● ACTIVITY: Below are some records. Say how many of their lines contain the string "accumulated", and give nothing but the number.

==== RECORDS TO PROCESS ====

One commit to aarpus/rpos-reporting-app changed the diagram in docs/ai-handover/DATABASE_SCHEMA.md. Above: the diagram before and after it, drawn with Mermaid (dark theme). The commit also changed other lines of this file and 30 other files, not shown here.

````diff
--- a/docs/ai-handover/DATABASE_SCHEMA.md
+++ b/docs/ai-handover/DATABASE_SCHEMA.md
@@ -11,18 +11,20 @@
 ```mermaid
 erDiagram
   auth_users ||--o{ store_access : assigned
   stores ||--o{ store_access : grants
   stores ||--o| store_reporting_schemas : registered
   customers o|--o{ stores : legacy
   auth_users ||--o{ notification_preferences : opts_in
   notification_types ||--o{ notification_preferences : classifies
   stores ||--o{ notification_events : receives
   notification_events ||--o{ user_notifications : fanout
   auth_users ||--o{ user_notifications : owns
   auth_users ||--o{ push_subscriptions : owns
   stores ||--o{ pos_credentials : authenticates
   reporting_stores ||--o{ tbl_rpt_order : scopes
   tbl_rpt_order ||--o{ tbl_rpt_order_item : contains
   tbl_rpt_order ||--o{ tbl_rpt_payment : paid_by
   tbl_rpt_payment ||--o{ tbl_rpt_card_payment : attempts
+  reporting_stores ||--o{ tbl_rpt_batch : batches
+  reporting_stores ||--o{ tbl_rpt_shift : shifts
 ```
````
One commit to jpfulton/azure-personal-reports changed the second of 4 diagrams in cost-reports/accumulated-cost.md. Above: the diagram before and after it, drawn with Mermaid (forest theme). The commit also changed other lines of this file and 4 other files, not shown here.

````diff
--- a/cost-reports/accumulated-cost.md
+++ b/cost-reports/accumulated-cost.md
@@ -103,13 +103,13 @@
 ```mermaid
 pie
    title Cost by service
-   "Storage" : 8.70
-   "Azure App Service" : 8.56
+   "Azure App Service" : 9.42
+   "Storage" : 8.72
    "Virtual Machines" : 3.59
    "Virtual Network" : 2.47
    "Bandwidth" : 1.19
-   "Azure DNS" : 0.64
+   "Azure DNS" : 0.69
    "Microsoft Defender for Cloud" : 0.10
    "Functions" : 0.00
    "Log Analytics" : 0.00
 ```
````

====

● YOUR SOLUTION: 3